Activity :: Please retype the data below in full.

Data records ::

.....

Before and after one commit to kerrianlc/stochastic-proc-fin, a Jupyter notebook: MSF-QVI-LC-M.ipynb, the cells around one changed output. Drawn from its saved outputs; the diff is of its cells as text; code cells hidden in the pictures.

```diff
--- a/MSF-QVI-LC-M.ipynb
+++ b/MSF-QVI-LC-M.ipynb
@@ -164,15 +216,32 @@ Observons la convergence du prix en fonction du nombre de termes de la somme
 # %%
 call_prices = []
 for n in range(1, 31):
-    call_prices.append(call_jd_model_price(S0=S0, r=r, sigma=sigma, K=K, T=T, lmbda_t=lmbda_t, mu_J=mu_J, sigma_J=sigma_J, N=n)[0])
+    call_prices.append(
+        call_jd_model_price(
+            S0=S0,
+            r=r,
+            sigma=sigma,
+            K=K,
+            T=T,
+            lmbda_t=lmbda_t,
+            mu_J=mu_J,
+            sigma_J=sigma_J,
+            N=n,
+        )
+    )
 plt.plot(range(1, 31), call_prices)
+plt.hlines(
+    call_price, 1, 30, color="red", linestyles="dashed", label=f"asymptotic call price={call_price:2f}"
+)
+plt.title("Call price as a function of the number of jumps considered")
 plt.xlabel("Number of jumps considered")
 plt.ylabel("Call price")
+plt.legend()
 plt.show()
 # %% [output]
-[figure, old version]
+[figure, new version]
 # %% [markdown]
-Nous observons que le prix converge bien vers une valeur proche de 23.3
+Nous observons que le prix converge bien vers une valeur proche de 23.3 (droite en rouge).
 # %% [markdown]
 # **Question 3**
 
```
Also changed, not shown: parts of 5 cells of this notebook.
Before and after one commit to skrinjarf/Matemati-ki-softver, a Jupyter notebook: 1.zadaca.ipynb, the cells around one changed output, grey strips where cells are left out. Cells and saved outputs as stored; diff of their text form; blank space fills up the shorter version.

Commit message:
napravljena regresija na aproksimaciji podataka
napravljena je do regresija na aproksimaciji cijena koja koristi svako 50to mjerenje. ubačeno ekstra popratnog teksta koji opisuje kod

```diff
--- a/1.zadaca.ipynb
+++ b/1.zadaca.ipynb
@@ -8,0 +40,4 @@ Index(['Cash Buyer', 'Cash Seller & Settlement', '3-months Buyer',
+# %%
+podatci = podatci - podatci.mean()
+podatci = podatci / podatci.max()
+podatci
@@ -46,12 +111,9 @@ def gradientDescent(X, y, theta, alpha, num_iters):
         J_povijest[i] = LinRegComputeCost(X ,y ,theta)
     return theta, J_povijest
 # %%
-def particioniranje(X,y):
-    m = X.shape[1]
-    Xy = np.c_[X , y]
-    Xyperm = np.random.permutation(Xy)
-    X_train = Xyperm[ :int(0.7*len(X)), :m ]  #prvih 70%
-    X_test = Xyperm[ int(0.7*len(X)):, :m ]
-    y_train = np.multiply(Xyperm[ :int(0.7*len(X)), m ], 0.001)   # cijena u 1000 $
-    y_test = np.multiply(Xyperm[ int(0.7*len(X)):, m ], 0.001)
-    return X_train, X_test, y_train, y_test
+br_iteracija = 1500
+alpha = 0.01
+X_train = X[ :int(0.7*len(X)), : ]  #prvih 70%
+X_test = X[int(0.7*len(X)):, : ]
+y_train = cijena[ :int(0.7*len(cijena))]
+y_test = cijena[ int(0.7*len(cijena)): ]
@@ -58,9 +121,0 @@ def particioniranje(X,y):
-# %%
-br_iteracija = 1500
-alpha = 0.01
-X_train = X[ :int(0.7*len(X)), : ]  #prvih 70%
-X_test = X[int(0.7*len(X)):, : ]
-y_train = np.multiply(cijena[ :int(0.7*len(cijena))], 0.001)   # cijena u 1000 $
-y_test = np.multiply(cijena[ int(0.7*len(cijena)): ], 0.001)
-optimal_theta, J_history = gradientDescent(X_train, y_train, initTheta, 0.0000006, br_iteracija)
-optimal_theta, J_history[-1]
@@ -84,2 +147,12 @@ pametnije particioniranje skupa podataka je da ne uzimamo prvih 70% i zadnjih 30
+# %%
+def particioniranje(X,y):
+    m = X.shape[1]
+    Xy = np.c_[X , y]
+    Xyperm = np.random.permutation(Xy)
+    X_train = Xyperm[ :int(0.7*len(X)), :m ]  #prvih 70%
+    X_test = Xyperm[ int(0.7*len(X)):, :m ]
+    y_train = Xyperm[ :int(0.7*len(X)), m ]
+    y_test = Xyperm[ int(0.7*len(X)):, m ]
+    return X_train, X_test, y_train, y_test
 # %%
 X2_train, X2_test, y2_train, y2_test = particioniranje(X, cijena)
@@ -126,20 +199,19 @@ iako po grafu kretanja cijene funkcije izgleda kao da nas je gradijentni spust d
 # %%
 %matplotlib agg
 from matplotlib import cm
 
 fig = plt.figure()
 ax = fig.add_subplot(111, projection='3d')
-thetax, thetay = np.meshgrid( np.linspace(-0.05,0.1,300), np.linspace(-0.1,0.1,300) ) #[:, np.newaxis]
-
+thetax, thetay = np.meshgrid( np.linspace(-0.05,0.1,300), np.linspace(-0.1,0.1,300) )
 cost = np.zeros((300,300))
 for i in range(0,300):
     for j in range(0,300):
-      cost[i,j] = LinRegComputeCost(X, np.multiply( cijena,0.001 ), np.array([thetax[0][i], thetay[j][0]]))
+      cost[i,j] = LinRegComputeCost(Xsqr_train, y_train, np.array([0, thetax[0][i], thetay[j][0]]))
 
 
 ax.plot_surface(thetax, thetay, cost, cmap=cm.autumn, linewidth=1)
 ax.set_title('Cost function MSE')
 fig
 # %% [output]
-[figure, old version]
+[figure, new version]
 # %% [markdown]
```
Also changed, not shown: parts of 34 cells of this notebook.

.....

Answer to this exercise ::
Before and after one commit to kerrianlc/stochastic-proc-fin, a Jupyter notebook: MSF-QVI-LC-M.ipynb, the cells around one changed output. Drawn from its saved outputs; the diff is of its cells as text; code cells hidden in the pictures.

```diff
--- a/MSF-QVI-LC-M.ipynb
+++ b/MSF-QVI-LC-M.ipynb
@@ -164,15 +216,32 @@ Observons la convergence du prix en fonction du nombre de termes de la somme
 # %%
 call_prices = []
 for n in range(1, 31):
-    call_prices.append(call_jd_model_price(S0=S0, r=r, sigma=sigma, K=K, T=T, lmbda_t=lmbda_t, mu_J=mu_J, sigma_J=sigma_J, N=n)[0])
+    call_prices.append(
+        call_jd_model_price(
+            S0=S0,
+            r=r,
+            sigma=sigma,
+            K=K,
+            T=T,
+            lmbda_t=lmbda_t,
+            mu_J=mu_J,
+            sigma_J=sigma_J,
+            N=n,
+        )
+    )
 plt.plot(range(1, 31), call_prices)
+plt.hlines(
+    call_price, 1, 30, color="red", linestyles="dashed", label=f"asymptotic call price={call_price:2f}"
+)
+plt.title("Call price as a function of the number of jumps considered")
 plt.xlabel("Number of jumps considered")
 plt.ylabel("Call price")
+plt.legend()
 plt.show()
 # %% [output]
-[figure, old version]
+[figure, new version]
 # %% [markdown]
-Nous observons que le prix converge bien vers une valeur proche de 23.3
+Nous observons que le prix converge bien vers une valeur proche de 23.3 (droite en rouge).
 # %% [markdown]
 # **Question 3**
 
```
Also changed, not shown: parts of 5 cells of this notebook.
Before and after one commit to skrinjarf/Matemati-ki-softver, a Jupyter notebook: 1.zadaca.ipynb, the cells around one changed output, grey strips where cells are left out. Cells and saved outputs as stored; diff of their text form; blank space fills up the shorter version.

Commit message:
napravljena regresija na aproksimaciji podataka
napravljena je do regresija na aproksimaciji cijena koja koristi svako 50to mjerenje. ubačeno ekstra popratnog teksta koji opisuje kod

```diff
--- a/1.zadaca.ipynb
+++ b/1.zadaca.ipynb
@@ -8,0 +40,4 @@ Index(['Cash Buyer', 'Cash Seller & Settlement', '3-months Buyer',
+# %%
+podatci = podatci - podatci.mean()
+podatci = podatci / podatci.max()
+podatci
@@ -46,12 +111,9 @@ def gradientDescent(X, y, theta, alpha, num_iters):
         J_povijest[i] = LinRegComputeCost(X ,y ,theta)
     return theta, J_povijest
 # %%
-def particioniranje(X,y):
-    m = X.shape[1]
-    Xy = np.c_[X , y]
-    Xyperm = np.random.permutation(Xy)
-    X_train = Xyperm[ :int(0.7*len(X)), :m ]  #prvih 70%
-    X_test = Xyperm[ int(0.7*len(X)):, :m ]
-    y_train = np.multiply(Xyperm[ :int(0.7*len(X)), m ], 0.001)   # cijena u 1000 $
-    y_test = np.multiply(Xyperm[ int(0.7*len(X)):, m ], 0.001)
-    return X_train, X_test, y_train, y_test
+br_iteracija = 1500
+alpha = 0.01
+X_train = X[ :int(0.7*len(X)), : ]  #prvih 70%
+X_test = X[int(0.7*len(X)):, : ]
+y_train = cijena[ :int(0.7*len(cijena))]
+y_test = cijena[ int(0.7*len(cijena)): ]
@@ -58,9 +121,0 @@ def particioniranje(X,y):
-# %%
-br_iteracija = 1500
-alpha = 0.01
-X_train = X[ :int(0.7*len(X)), : ]  #prvih 70%
-X_test = X[int(0.7*len(X)):, : ]
-y_train = np.multiply(cijena[ :int(0.7*len(cijena))], 0.001)   # cijena u 1000 $
-y_test = np.multiply(cijena[ int(0.7*len(cijena)): ], 0.001)
-optimal_theta, J_history = gradientDescent(X_train, y_train, initTheta, 0.0000006, br_iteracija)
-optimal_theta, J_history[-1]
@@ -84,2 +147,12 @@ pametnije particioniranje skupa podataka je da ne uzimamo prvih 70% i zadnjih 30
+# %%
+def particioniranje(X,y):
+    m = X.shape[1]
+    Xy = np.c_[X , y]
+    Xyperm = np.random.permutation(Xy)
+    X_train = Xyperm[ :int(0.7*len(X)), :m ]  #prvih 70%
+    X_test = Xyperm[ int(0.7*len(X)):, :m ]
+    y_train = Xyperm[ :int(0.7*len(X)), m ]
+    y_test = Xyperm[ int(0.7*len(X)):, m ]
+    return X_train, X_test, y_train, y_test
 # %%
 X2_train, X2_test, y2_train, y2_test = particioniranje(X, cijena)
@@ -126,20 +199,19 @@ iako po grafu kretanja cijene funkcije izgleda kao da nas je gradijentni spust d
 # %%
 %matplotlib agg
 from matplotlib import cm
 
 fig = plt.figure()
 ax = fig.add_subplot(111, projection='3d')
-thetax, thetay = np.meshgrid( np.linspace(-0.05,0.1,300), np.linspace(-0.1,0.1,300) ) #[:, np.newaxis]
-
+thetax, thetay = np.meshgrid( np.linspace(-0.05,0.1,300), np.linspace(-0.1,0.1,300) )
 cost = np.zeros((300,300))
 for i in range(0,300):
     for j in range(0,300):
-      cost[i,j] = LinRegComputeCost(X, np.multiply( cijena,0.001 ), np.array([thetax[0][i], thetay[j][0]]))
+      cost[i,j] = LinRegComputeCost(Xsqr_train, y_train, np.array([0, thetax[0][i], thetay[j][0]]))
 
 
 ax.plot_surface(thetax, thetay, cost, cmap=cm.autumn, linewidth=1)
 ax.set_title('Cost function MSE')
 fig
 # %% [output]
-[figure, old version]
+[figure, new version]
 # %% [markdown]
```
Also changed, not shown: parts of 34 cells of this notebook.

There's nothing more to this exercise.